I’ve stopped going to meetings unless I know it’s something I need to do. Don’t get me wrong, I haven’t jumped ship. I stil have my weekly set of meetings, but I’ve started to plan more diligently about them:

  • I plan them (or as many as I can) on the same day. I already feel like they’re a time suck, so why not just get them all out of the way. 
  • I set clear guidelines with the people I’m meeting with. “I have one hour to dedicate to this.” It might sound a little bitchy, but you know what? We’re all busy and unless it’s some barn burning research going on, I’ve got an hour for you and that’s it. If you can’t spit it out in an hour, then you need to get your shit together and communicate. 
  • I walk out. Yup–I do it. If it’s cutting into my time, it’s not productive, and I think it’s draining my day, I excuse myself. I usually leave half hr. gaps between meetings in order to travel or clear my head, but sometimes, I just leave a really unproductive one and move on. Even if I don’t have another appointment, I just leave.
  • I quit apologizing for turning someone down. If it’s something I want to do, I reschedule, but sometimes, I simply say, “thanks but no thanks” and move on.
  • I’ve started saying no. My mantra of being less generous with my time is going well, three months in, and I’ve gone to a few meetings and come out thinking, “well, what the hell did i just do that for?” If I can’t come up with a good reason, I don’t go back. I don’t care how good the snacks are. Odds are, I can make something better anyway. The projects I can think of that I walked away from aren’t really causing me to lose sleep, nor am I filled with regret about backing out. 
  • I’ve stopped taking most meetings later in the week. I’m pooped. The odds that I say or do something totally dumb increases. Is there still an occasional Friday afternoon meeting that can’t be avoided, sure. But for the most part, I’ve started to schedule my calendar to avoid those later afternoon, late week meetings. 

When I’m the one asking for a meeting, I do the following (grad students, listen/read up!!!)

  • I send an agenda–sometimes it’s detailed, sometimes it’s bullet points
  • I send any supporting documentation that needs to be discussed or reviewed.
  • I stipulate a time frame.
  • I’m on time, even if no one else is.
  • I end on time. (or early)
  • I don’t overdo the small talk. We’ve got shit to do.
  • I dominate to steer the conversation if I need too.
  • I’m not afraid to wrap things up and/or follow up via email if there are unresolved items. Sometimes, you are doing good work and you do run out of time, take it to technology to help you out, but don’t be annoying. 
  • I keep notes for later. If it is a good meeting and there’s a lot of good stuff going on, I need to revisit it. Others will also want a synopsis as well, this is a great way to help your brain recall it and others will appreciate it.
  • I stay off technology (unless it’s via skype) meaning, no emailing, facebooking, etc…I wanted an hour from you, I’m going to be respectful of it.

What would you add or delete to the list?

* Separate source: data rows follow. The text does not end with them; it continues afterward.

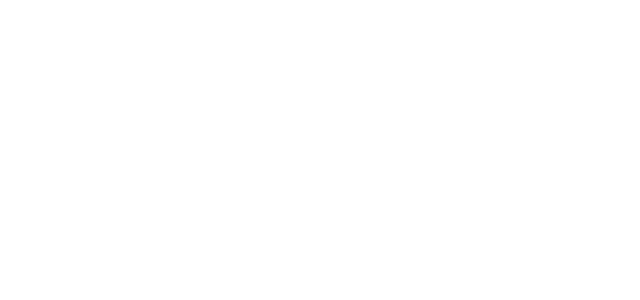
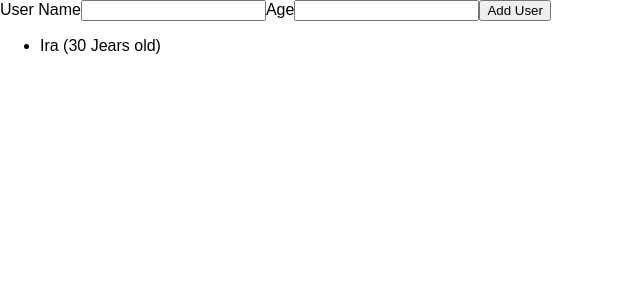
Before and after one commit to iralsob/react-add-user-first-project, a React (Create React App) app: page / in a window 1280 px wide. Shown: the top 300 px of the page, without its empty margins (0-640 px from the left). Built offline with nearby package versions, Linux system fonts and the light colour scheme.

Commit message:
adding key komponents

```diff
--- a/src/App.js
+++ b/src/App.js
@@ -1,10 +1,13 @@
-import React from 'react';
-
+import React from "react";
+import Card from "./components/Card";
+import UsersList from "./components/UsersList";
 
 function App() {
+  const usersList = [{ name: "Ira", age: "30" }];
   return (
     <div>
-
+      <Card></Card>
+      <UsersList data={usersList} />
     </div>
   );
 }
--- /dev/null
+++ b/src/components/Card.js
@@ -0,0 +1,21 @@
+import React from "react";
+
+const Card = () => {
+  const submitHandler = (event) => {
+    event.preventDefault();
+    console.log("Submit!");
+  };
+  return (
+    <div className='card'>
+      <form onSubmit={submitHandler}>
+        <label>User Name</label>
+        <input type='text' />
+        <label>Age</label>
+        <input type='number' />
+        <button type='submit'>Add User</button>
+      </form>
+    </div>
+  );
+};
+
+export default Card;
--- /dev/null
+++ b/src/components/User.js
@@ -0,0 +1,11 @@
+import React from "react";
+
+const User = (props) => {
+  return (
+    <li>
+      {props.name} ({props.age} Jears old)
+    </li>
+  );
+};
+
+export default User;
--- /dev/null
+++ b/src/components/UsersList.js
@@ -0,0 +1,18 @@
+import React from "react";
+import User from "./User";
+
+const UsersList = (props) => {
+  console.log(props.data);
+
+  return (
+    <ul>
+      {props.data.map((user) => (
+        <User key={Math.random()}
+            name={user.name}
+            age={user.age} />
+      ))}
+    </ul>
+  );
+};
+
+export default UsersList;
```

How would you tell other new faculty or grad students to begin managing their meeting mantra now before it gets ahead of them like laundry? How do you deal with the time suck part of your professional life that can also be called “meetings?”

Tagged , , , , , , ,

One thought on “Death by Chocolate? How About Death by Meeting?

  1. Ellen says:

    Awesome checklists – I abhor meetings!

Leave a Reply

Fill in your details below or click an icon to log in: Logo

You are commenting using your account. Log Out / Change )

Twitter picture

You are commenting using your Twitter account. Log Out / Change )

Facebook photo

You are commenting using your Facebook account. Log Out / Change )

Google+ photo

You are commenting using your Google+ account. Log Out / Change )

Connecting to %s

%d bloggers like this: